Each award recipient highlighted the prevalence of Hispanic entrepreneurship across Philadelphia, as well as the diversity that exists among the Hispanic community.
Corella, originally from Spain, said he realized he wanted to be a dancer when he was six years old, to less-than-ideal reactions.
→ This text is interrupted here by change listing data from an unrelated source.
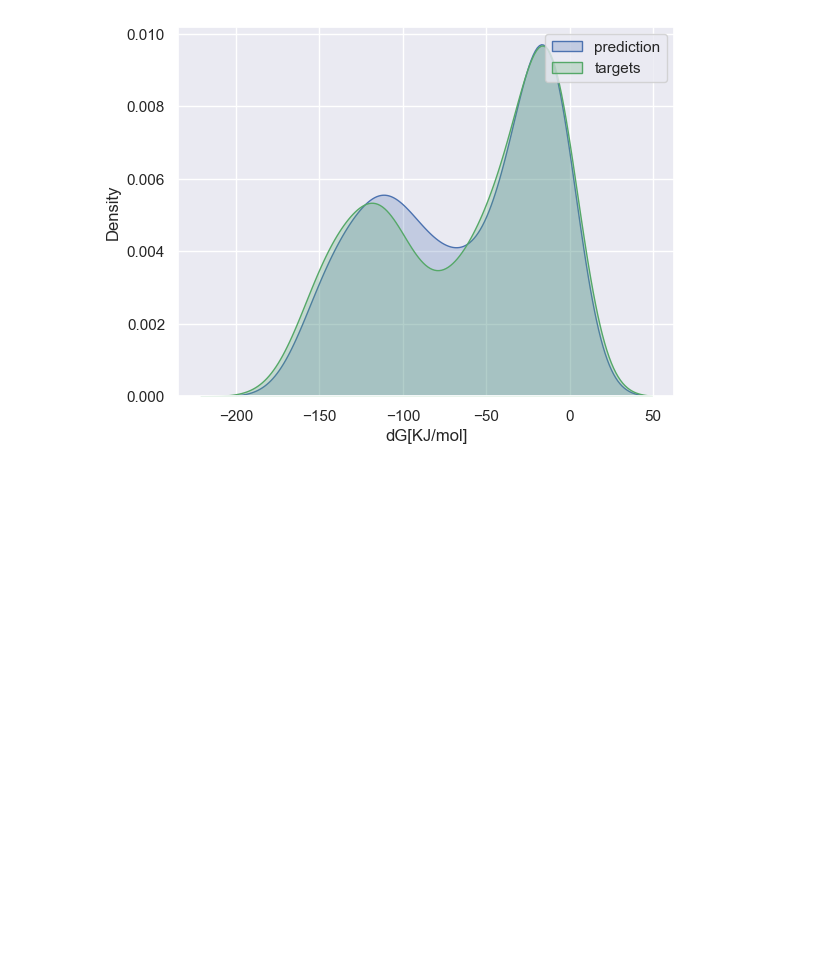
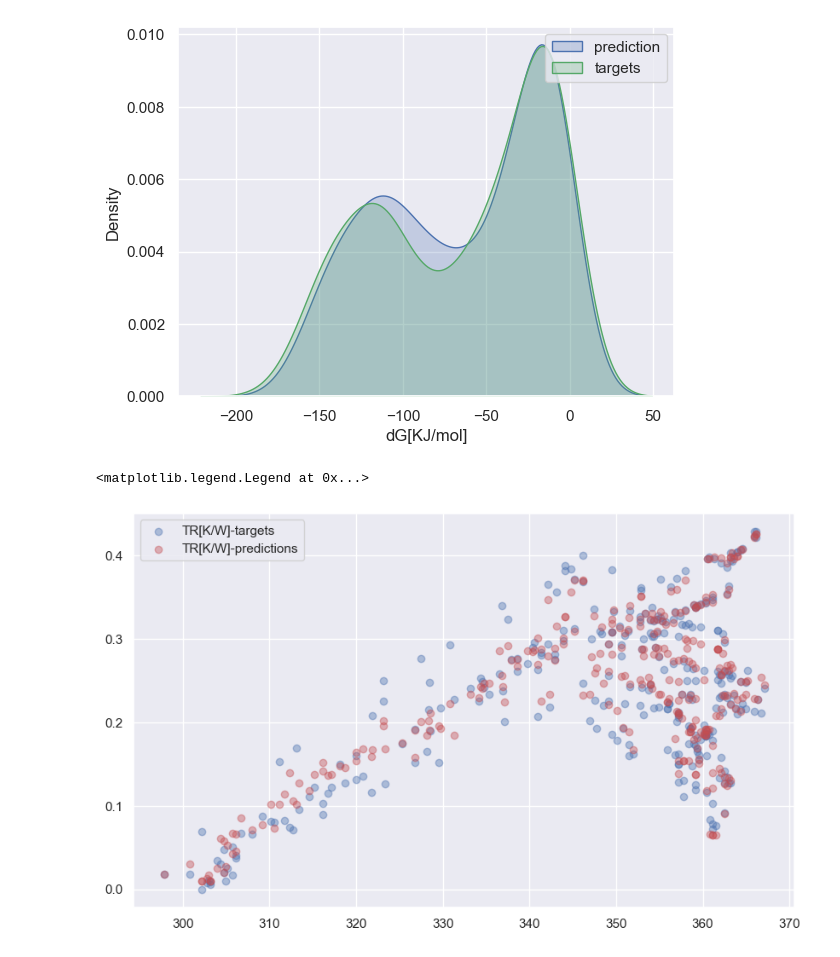
Before and after one commit to nirmalparmarphd/PulseHeatPipe, a Jupyter notebook: ml_solution_php.ipynb, the cells around one changed output. Drawn from its saved outputs; the diff is of its cells as text; code cells hidden in the pictures; blank space fills up the shorter version.

```diff
--- a/ml_solution_php.ipynb
+++ b/ml_solution_php.ipynb
@@ -276,3 +285,12 @@ plt.legend()
 # %% [output]
 <matplotlib.legend.Legend at 0x...>
 [figure]
+# %%
+# plotting prediction
+plt.figure(figsize=(10,6))
+plt.scatter(x_test['Te[K]'], y_test['TR[K/W]'], c='b', alpha=0.4, label='TR[K/W]-targets')
+plt.scatter(x_test['Te[K]'], prediction['TR[K/W]'], c='r', alpha=0.4, label='TR[K/W]-predictions')
+plt.legend()
+# %% [output]
+<matplotlib.legend.Legend at 0x...>
+[figure, added]
```
Also changed, not shown: parts of 15 cells of this notebook, 2 other files.
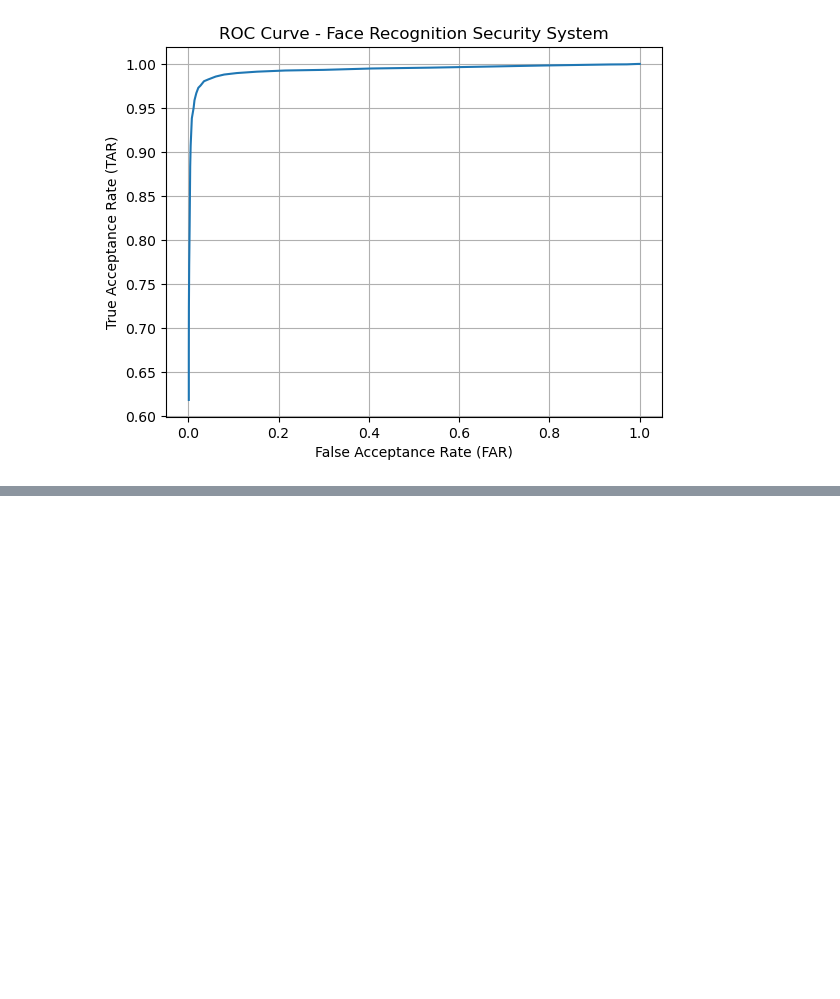
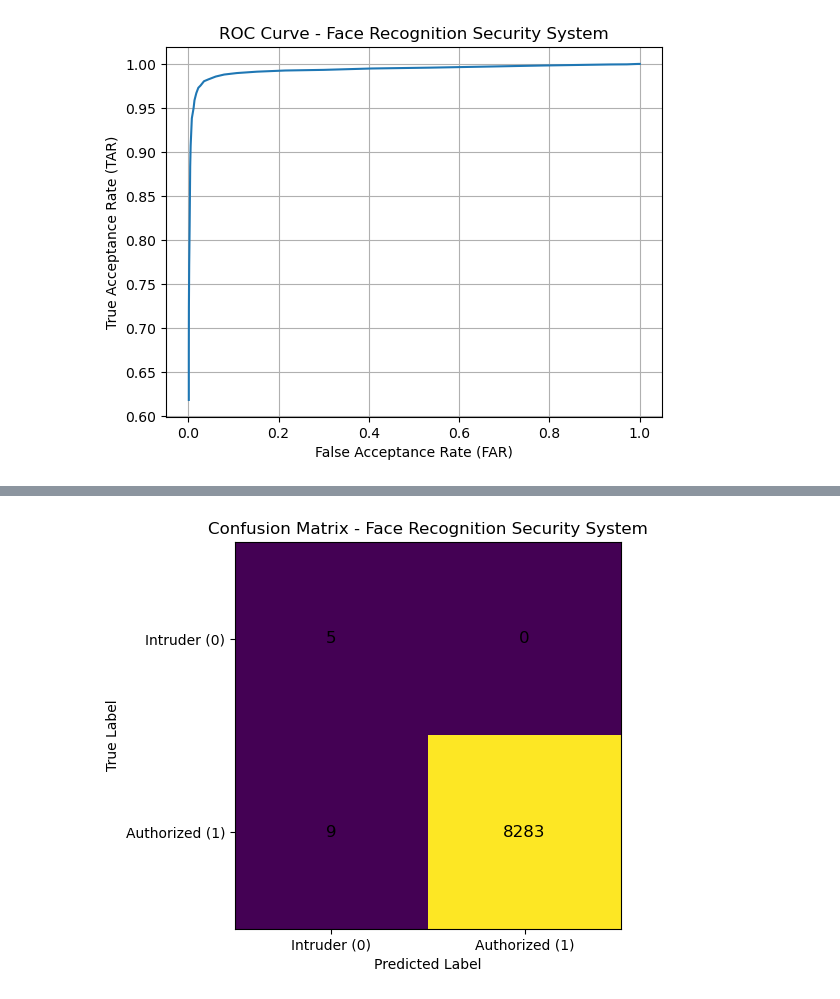
Before and after one commit to SALabz/SecurityFaceDetection, a Jupyter notebook: transfer_learning.ipynb, the cells around one changed output, grey strips where cells are left out. Cells and saved outputs as stored; diff of their text form; code cells hidden in the pictures; blank space fills up the shorter version.

Commit message:
better looking confusion matrix

```diff
--- a/transfer_learning.ipynb
+++ b/transfer_learning.ipynb
@@ -893,0 +918,26 @@ def test_single_image(img_path, threshold=best_threshold):
+# %%
+import numpy as np
+import matplotlib.pyplot as plt
+
+cm = np.array([[5, 0],
+               [9, 8283]])
+
+class_names = ["Intruder (0)", "Authorized (1)"]
+
+plt.figure()
+plt.imshow(cm)
+plt.title("Confusion Matrix - Face Recognition Security System")
+plt.xlabel("Predicted Label")
+plt.ylabel("True Label")
+plt.xticks([0, 1], class_names)
+plt.yticks([0, 1], class_names)
+
+# Add values inside boxes
+for i in range(2):
+    for j in range(2):
+        plt.text(j, i, cm[i, j], ha="center", va="center", fontsize=12)
+
+plt.tight_layout()
+plt.show()
+# %% [output]
+[figure, added]
```
Also changed, not shown: parts of 1 cell of this notebook.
However, he followed his dream and it has since helped him gain worldwide acclaim and establish himself as one of the most recognizable names in dance.
“I think it is really important in the Hispanic community to support your kids, to introduce them to the arts [and] to not feel threatened by it,” he said as he accepted his award.
As she accepted her award, Silvia Lucci, co-owner and co-founder of LUHV Food, detailed her journey coming to the United States from Argentina and opening a family business — as well as the importance of veganism.
“At LUHV, we truly believe we can change the world by the way we eat,” she said. “Veganism is considered today the most crucial way to impact the global warming situation.”
As the topic of diversity continues to be a buzzword across the city, and the nation, Visit Philadelphia makes sure to promote it as much as possible.
“We celebrate diversity,” said Visit Philadelphia CEO Jeff Guaracino. “We live it, we commit to it and we put action behind it every single day.”
He further highlighted how tourism plays a role in aiding the Hispanic Chamber’s mission by creating jobs in the industry, in which there are about 103,000 available jobs in the city.
As we move forward, the Hispanic community in both Philadelphia and the United States are expected to grow exponentially and continue adding value to the economy.
“The Hispanic community of this country is the economic engine of our future,” said Ramiro Cavazos, president & CEO of the United States Hispanic Chamber of Commerce.
More than 350 attendees were at the 2020 Alegria Ball, including elected officials, government agencies, financial institutions, community & government affairs staff, economic development agency staff, Latino leaders, business owners, corporate leaders and more.